- Director: Michael Dudok De Wit
- Producers: Toshio Suzuki, Vincent Maraval, Pascal Caucheteux, Grégoire Sorlat
- Disc Format: AC-3, Animated, Dolby, Subtitled, Widescreen
- Subtitles: Portuguese, English, Spanish
- Audio Description: English
- Region: Region A/1
- Aspect Ratio: 1.85:1
- Number of discs: 1
- Rated: PG
- Studio: Sony Pictures Home Entertainment
- Release Date: May 2, 2017
- Run Time: 81 minutes
I usually take great pride in being able to analyze each film I watch, finding purpose and meaning in even the most ambiguous endings. While there are certain themes that were clear to me after watching The Red Turtle, aspects of the narrative were indecipherable to me. What’s more, I felt little desire to dissect the narrative. Despite having a number of confounding fantastical sequences in an otherwise realistic tale of survival, I was content to let the feelings from Michael Dudok De Wit’s images wash over me like the waves that kept him confined to his deserted island. Although one could speculate on deeper meanings and practical explanation, I found the beauty of The Red Turtle to lie in the emotions evoked by the atmosphere of the imagery, even when the film seems makes little realistic sense.
The focus must be on the images, as The Red Turtle is free of dialogue. This is an easy task for the basic premise of the film, which follows the survival tale of a solitary man shipwrecked at sea and ultimately stranded on a remote island. Alone on the island, there is nobody that he would be able to talk to, even if Dudok de Wit had not decided to remove dialogue from the narrative, until an element of fantasy intrudes. Much of this first section deals with the exasperation and desperation of this stranded man as he searches his surroundings for an escape. After a few close calls in the perilous terrain of the beautiful island, he begins making plans for an escape, despite an unseen force intent on keeping him stranded.
Shortly after exploring the island inhabited by only turtles, crabs, and birds, our solitary survivor works to construct a raft made out of the island’s resources. When the first raft is inexplicably destroyed not long after leaving shore, the man attempts to build one even larger and sturdier than the first. This one is also destroyed with ease by an unseen force below the surface of the water, which mysteriously disappears each time the man searches for the culprit. This continues until we finally discover the cause is the title character, a large sea turtle with a bright red shell.
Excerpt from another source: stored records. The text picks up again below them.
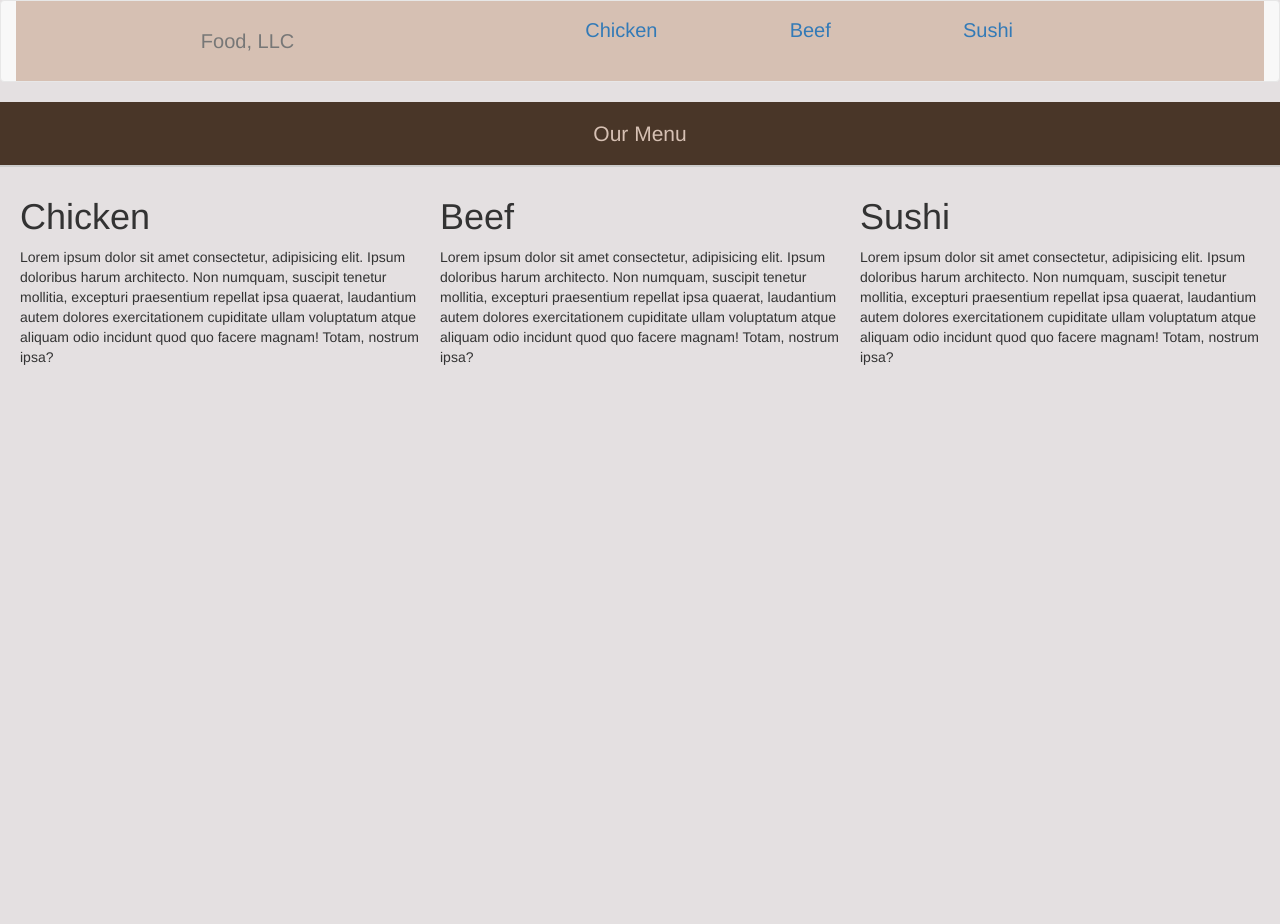
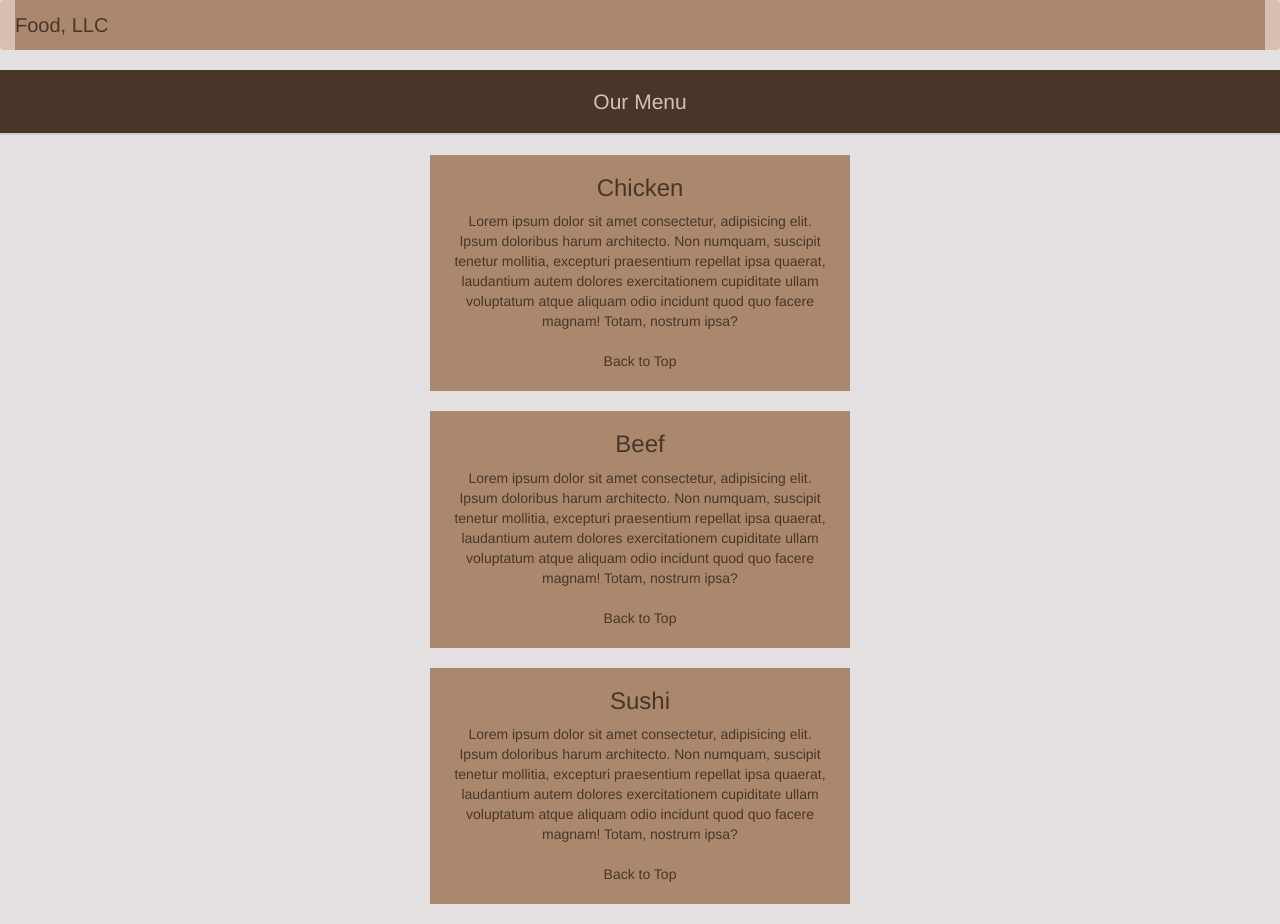
Before and after one commit to CODEWITHIBF/Coursera_Class-3_Asssignemnt, a plain HTML site: page index.html in a window 1280 px wide. Before the commit the page ends 800 px from the top, so only its background shows below. Drawn offline with nearby package versions, Linux system fonts and the light colour scheme.

Commit message:
Added Module 3 Solution

```diff
--- a/index.html
+++ b/index.html
@@ -7,7 +7,6 @@
     <title>Module 3 Solution</title>
     <link href="https://maxcdn.bootstrapcdn.com/bootstrap/3.3.7/css/bootstrap.min.css" rel="stylesheet">
     <link rel="stylesheet" href="style.css">
-
 </head>
 
 <body>
@@ -15,7 +14,8 @@
     <nav class="navbar navbar-default">
         <div class="container-fluid">
             <div class="navbar-header">
-                <button type="button" class="navbar-toggle collapsed" data-toggle="collapse" data-target="#navbar-collapse"
+                <!-- Mobile Menu Button (Visible only in xs view) -->
+                <button type="button" class="navbar-toggle collapsed visible-xs" data-toggle="collapse" data-target="#navbar-collapse"
                     aria-expanded="false">
                     <span class="sr-only">Toggle navigation</span>
                     <span class="icon-bar"></span>
@@ -23,20 +23,11 @@
                     <span class="icon-bar"></span>
                 </button>
                 <a class="navbar-brand" href="#">Food, LLC</a>
-
-                <div class="navb">
-                    <ul>
-                        <li><a href="#chicken">Chicken</a></li>
-                        <li><a href="#beef">Beef</a></li>
-                        <li><a href="#sushi">Sushi</a></li>
-                    </ul>
-                </div>
-
             </div>
 
-            <!-- Collapsible menu -->
+            <!-- Collapsible Menu (Visible only in xs view) -->
             <div class="collapse navbar-collapse" id="navbar-collapse">
-                <ul class="mobile nav navbar-nav">
+                <ul class="nav navbar-nav visible-xs">
                     <li><a href="#chicken">Chicken</a></li>
                     <li><a href="#beef">Beef</a></li>
                     <li><a href="#sushi">Sushi</a></li>
@@ -45,41 +36,34 @@
         </div>
     </nav>
 
-
     <!-- Page Heading -->
-    <header>
+    <header id="top">
         <div class="container">
-            <h1>Our Menu</h1>
+            <h1 class="text-center">Our Menu</h1>
         </div>
     </header>
 
     <!-- Tall Section -->
-    <div class="box">
-        <div class="boxes">
-            <h1>Chicken</h1>
-            <div>
-                <p>Lorem ipsum dolor sit amet consectetur, adipisicing elit. Ipsum doloribus harum architecto. Non numquam, suscipit tenetur mollitia, excepturi praesentium repellat ipsa quaerat, laudantium autem dolores exercitationem cupiditate ullam voluptatum atque aliquam odio incidunt quod quo facere magnam! Totam, nostrum ipsa?</p>
-
+    <div class="container-fluid">
+        <div class="row">
+            <div class="col-xs-12">
+                <section id="chicken" class="tall-section">
+                    <h3 class="text-center">Chicken</h3>
+                    <p>Lorem ipsum dolor sit amet consectetur, adipisicing elit. Ipsum doloribus harum architecto. Non numquam, suscipit tenetur mollitia, excepturi praesentium repellat ipsa quaerat, laudantium autem dolores exercitationem cupiditate ullam voluptatum atque aliquam odio incidunt quod quo facere magnam! Totam, nostrum ipsa?</p>
+                    <a href="#top">Back to Top</a>
+                </section>
+                <section id="beef" class="tall-section">
+                    <h3 class="text-center">Beef</h3>
+                    <p>Lorem ipsum dolor sit amet consectetur, adipisicing elit. Ipsum doloribus harum architecto. Non numquam, suscipit tenetur mollitia, excepturi praesentium repellat ipsa quaerat, laudantium autem dolores exercitationem cupiditate ullam voluptatum atque aliquam odio incidunt quod quo facere magnam! Totam, nostrum ipsa?</p>
+                    <a href="#top">Back to Top</a>
+                </section>
+                <section id="sushi" class="tall-section">
+                    <h3 class="text-center">Sushi</h3>
+                    <p>Lorem ipsum dolor sit amet consectetur, adipisicing elit. Ipsum doloribus harum architecto. Non numquam, suscipit tenetur mollitia, excepturi praesentium repellat ipsa quaerat, laudantium autem dolores exercitationem cupiditate ullam voluptatum atque aliquam odio incidunt quod quo facere magnam! Totam, nostrum ipsa?</p>
+                    <a href="#top">Back to Top</a>
+                </section>
             </div>
         </div>
-
-        <div class="boxes">
-            <h1>Beef</h1>
-            <div>
-                <p>Lorem ipsum dolor sit amet consectetur, adipisicing elit. Ipsum doloribus harum architecto. Non numquam, suscipit tenetur mollitia, excepturi praesentium repellat ipsa quaerat, laudantium autem dolores exercitationem cupiditate ullam voluptatum atque aliquam odio incidunt quod quo facere magnam! Totam, nostrum ipsa?</p>
-
-            </div>
-        </div>
-
-        <div class="boxes">
-            <h1>Sushi</h1>
-            <div>
-                <p>Lorem ipsum dolor sit amet consectetur, adipisicing elit. Ipsum doloribus harum architecto. Non numquam, suscipit tenetur mollitia, excepturi praesentium repellat ipsa quaerat, laudantium autem dolores exercitationem cupiditate ullam voluptatum atque aliquam odio incidunt quod quo facere magnam! Totam, nostrum ipsa?</p>
-
-            </div>
-        </div>
-
-
     </div>
 
     <script src="https://ajax.googleapis.com/ajax/libs/jquery/1.12.4/jquery.min.js"></script>
--- a/style.css
+++ b/style.css
@@ -12,63 +12,51 @@ body {
     position: relative;
 }
 
-.mobile {
-    display: none;
-
+.navbar-brand {
+    font-size: 2rem;
+    color: var(--dark) !important;
 }
 
-.navbar-brand {
-    font-size: 2rem;
-    color: var(--dark);
+
+
+.navbar-default {
+    background-color: var(--Text);
+    border: none;
 }
 
-.navbar-header ul li a {
-    text-decoration: none;
-
+.navbar-toggle {
+    border: 1px solid var(--dark);
 }
 
-.navbar-header {
-    display: flex;
-    width: 100%;
-    justify-content: space-between;
-    padding: 15px;
-    margin: 0;
-    background-color: var(--Text);
+.navbar-toggle .icon-bar {
+    background-color: var(--dark);
 }
 
-.navbar-header ul {
-    width: 600px;
-    display: flex;
-    list-style-type: none;
-    justify-content: space-around;
-    font-size: 2rem;
-    font-family: 'Franklin Gothic Medium', 'Arial Narrow', Arial, sans-serif;
-    text-decoration: none;
-}
-
-.navbar-header ul :hover {
-    color: var(--dark);
-    text-decoration: none;
-    scale: 1.2;
+.navbar-collapse {
+    background-color: var(--lightdark);
+    padding: 0;
 }
 
 .navbar-collapse ul {
-
     margin: 0;
     padding: 0;
 }
 
 .navbar-collapse ul li {
     list-style: none;
+    text-align: center;
+    border-bottom: 1px solid var(--Text);
 }
 
 .navbar-collapse ul li a {
     color: var(--dark);
     text-decoration: none;
+    display: block;
+    padding: 10px;
 }
 
 .navbar-collapse ul li a:hover {
-    color: #7C444F;
+    background-color: var(--Text);
 }
 
 header {
@@ -81,51 +69,38 @@ header {
 header h1 {
     margin: 0;
     font-size: 1.5em;
-    text-align: center;
 }
 
-/* Flexbox layout for the content */
-.box {
+.row {
     display: flex;
-    justify-content: space-around;
+    flex-direction: column;
     align-items: center;
-    flex-wrap: wrap;
-    padding: 10px;
 }
 
-.box .boxes {
-    width: 400px;
-    height: 300px;
+.tall-section {
+    background-color: var(--lightdark);
+    padding: 20px;
+    margin: 20px auto; /* Centers the sections */
+    width: 90%; /* Responsive width */
+    max-width: 420px; /* Limit max width */
+    color: var(--dark);
+    text-align: center; /* Centers text inside */
 }
 
-/* Mobile-Specific Adjustments */
-@media (max-width: 768px) {
 
-    .mobile {
-        display: block;
 
-    }
+.tall-section h3 {
+    margin-top: 0;
+}
 
-    .navbar-brand {
-        font-size: 1.5rem;
-    }
+.tall-section a {
+    display: block;
+    text-align: center;
+    margin-top: 20px;
+    color: var(--dark);
+    text-decoration: none;
+}
 
-    .navb {
-        display: none;
-    }
-
-    .navbar-collapse {
-        background-color: var(--lightdark);
-    }
-
-    .navbar-collapse ul li a {
-        padding: 10px;
-        text-align: center;
-        display: block;
-        border-bottom: 1px solid var(--Text);
-    }
-
-    header h1 {
-        font-size: 1.2rem;
-    }
+.tall-section a:hover {
+    color: var(--Text);
 }
```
Although the turtle shows no malice towards the man and simply seems to want him to remain stranded, his frustration with the creature causes him to lash out. After beating the turtle with the same materials used to make his escape rafts, the man overturns the massive turtle and leaves it for dead. This impulsive outburst leads to regret, but not before the damage has been done. This is also where the film diverges from realism with a sequence of fantasy, to be read as a mystical occurrence or simply an imagined delusion from a man whose mind has broken in the trauma of solitude. There is no absolute clarity as to which is the truth, and the film seems to work better without the practicality of these answers. Instead of knowing for certain what is real, we are left with the emotions of the encounter to navigate the remainder of the man’s journey on the island.
The choice to make The Red Turtle dialogue free may have been a creative one, but it also speaks to the universal nature of the narrative as well as the production of the film itself. Although directed by Dudok de Wit, who comes from the Netherlands, The Red Turtle was produced by the acclaimed Japanese animation company, Studio Ghibli. This pairing may seem unlikely as well as being unprecedented, but works magnificently well.
The Blu-ray release of The Red Turtle comes with no alternate ways of viewing the film (DVD, digital copy), though that does not take away from the impressive high definition presentation of the beautiful hand-drawn animation. The disc also comes with a handful of special features, all of which are detailed and informative. The highlight of these is a director’s commentary track, though there is just as much insight in an hour-long featurette about the film. Both have Dudok de Wit explaining the themes as well as the technical process of the filmmaking, though there is an additional 17-minute featurette with the filmmaker actually demonstrating some of the key animation techniques used to bring the story to life. The final extra is a 20-minute Q&A from the AFI Film Festival, in which the filmmaker discusses the process further, including the decision to collaborate with Studio Ghibli.
Entertainment Value: 9/10
Quality of Filmmaking: 9.5/10
Historical Significance: 8.5/10
Special Features: 9/10